Ariana Reines, A Sand Book (image courtesy of Tin House Books)

Ariana Reines has a unique way of inserting herself into her poetry. “I leave / I depart / I quit / I forsake / I abandon / I give up / I let down” she writes in the first poem in her latest collection, A Sand Book. In context, these italicized lines read like an inscription. Conjugating the Latin verb desero (in the above phrases), Reines delicately balance her own identity against the word’s imbricated meanings. In the poems that follow, she fleshes out the experience of selfhood, as it corresponds to the world, more completely than in her previous collections. While her prior books could sometimes read like conceptually icy soliloquies to oblivion, prefiguring the collapse of collectively shared values, with A Sand Book she’s looking out onto the world, addressing its dramatic vistas in a tone absent of irony: that of an “I” addressing a “you.” 

The 12 sections that compose A Sand Book designedly capture the minute particulars of experience, organizing memories, dreams, and reflections under different thematic headings. The poems gathered in the sections “A Partial History of Iridescence” and “Gizzard,” for example, contextualize poetry as a kind of spiritual transcendence opposed to the monotony of social alienation. In “I Had An Idea of Symmetry,” we read:

I had an idea of symmetry

Bordering on theology

That dictated I consume

Darkness in proportion 

To “the world’s” 

The many philosophies 

Celebrating equanimity 

Kindness and happiness 

Propagated by saints 

And sages from Tibet 

And Vietnam and other 

Places felt as yet Incommensurate

To my rage

What strikes me about these lines is the way emotional qualities are rendered substantial: equanimity, kindness, and happiness are all affectively felt attributes that link us to persons or things. Transforming descriptive experience into abstract concepts mirrors the way secular reality dampens the brilliance of miraculous acts.  

Ariana Reines (photo by Julian Talamantez Brolaski)

The “I’ in Reines’s poems is often entrapped, with little more than an attitudinal shift propped by language to translate negative experience into something more thoughtful and life-affirming. In “Sandra,” she writes: 

I’m sitting in a mercy 

The small mercy of an apartment I can’t afford 

Where the cock down the street 

Still crows all afternoon & into the evening 

I’ve been away for months 

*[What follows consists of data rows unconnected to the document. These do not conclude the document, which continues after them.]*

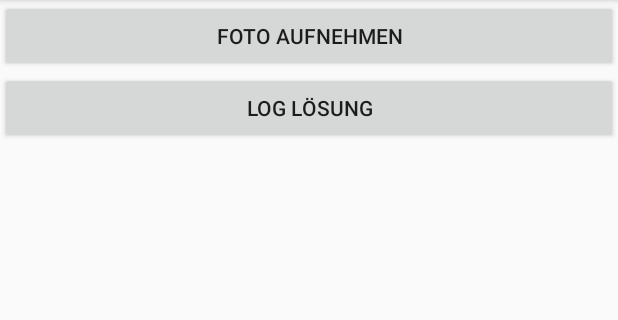
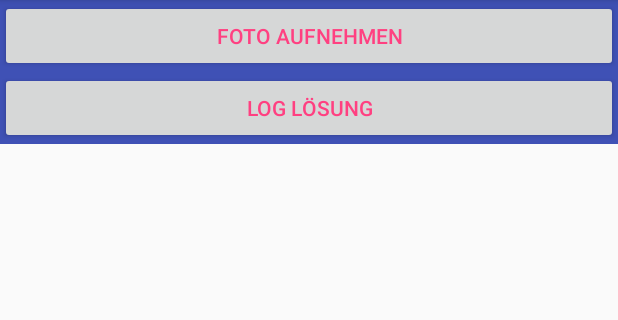
Before and after one commit to Tamalera/DechiffrierAufgabe, an Android app: the screen it shows after launch (MainActivity), on a phone screen of 412 x 824 dp, the part 84-404 px from its top. Run offline under Robolectric (Android 15) with nearby library versions, the phone set to English and light mode, and no system bars.

Commit message:
prettified gui...maybe xD

```diff
--- a/app/src/main/res/layout/activity_main.xml
+++ b/app/src/main/res/layout/activity_main.xml
@@ -12,16 +12,19 @@
         <LinearLayout
             android:layout_width="match_parent"
             android:layout_height="wrap_content"
+            android:background="@color/colorPrimary"
             android:orientation="vertical">
 
             <Button
                 android:id="@+id/captureImageButton"
+                android:textColor="@color/colorAccent"
                 android:layout_width="match_parent"
                 android:layout_height="wrap_content"
                 android:text="Foto aufnehmen" />
 
             <Button
                 android:id="@+id/logbookEntryButton"
+                android:textColor="@color/colorAccent"
                 android:layout_width="match_parent"
                 android:layout_height="wrap_content"
                 android:text="Log Lösung" />
```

Fighting my part of the war 

And because I could not desert my post 

My tongue has dried out 

And no part of my word would cohere 

But put that in the future tense 

Nothing will cohere or gel until I find out how to speak again 

Until I find out whether I can

Here, Reines isn’t alluding to proverbial “writer’s block” so much as poetry’s ambiguous agency as an everyday organizing principle. As a cultivated practice, the negative path of poetry introduces division into the habitual order of experience. Simultaneously, it outlines a utopian prospect where suffering can be transformed into benevolent light. In “Mecum Mea Sunt Cuncta” she writes: 

Through me all the way down, into

The dark. I learned how to say

Thank You in the language

Closed my heavy bag & saw

The sun rise

A Sand Book’s closing opus, “Mosaic,” tessellates many of the themes presented earlier on, punctuating them with mystic finality. The work aphoristically transcribes insights glimpsed in a moment of visionary clarity, when the poet’s mind was flooded with a preternatural light. As she prefaces this section:

The sun began speaking, but not strictly to speak. Thoughtforms were being communicated to me whole, in a didactic and commanding voice that was not literally a voice, insofar as it wasn’t audible to my ear. The voice had no sound, but it communicated its totality into me in a masculine tone — my entire body, my every cell, and every particle of my experience was being reorganized in order to shape and receive each thoughtform, each one delivered into me whole instant by instant, second by second, minute by minute.

These “commands” read like hermetic axioms, intimating the perfected union of humanity, earth, and history. Across some 30 pages, each dictate takes up its own page. The way white letters are foregrounded against a black background lends each statement an oracular quality, as though written out on air: 


And another page reads:



To me, this ultimate section of the book is the culmination of all the sprawling forays into dreamlike and experiential detail that precedes it. One could even make the case that “Mosaic” is the ideal limit toward which all the other poems in the book aspire. In this way, the spirituality of Reines’s poetry, which often speaks to the authenticity of mystical experience, comes across much more profoundly than in her previous work. Admirers of Reines won’t be disappointed; and new readers will learn a great deal about the personality shaping her singular poetic voice.

A Sand Book by Ariana Reines (2019) is published by Tin House Books and is available from Amazon and other online retailers. 

Jeffrey Grunthaner is a writer and artist currently based in Berlin.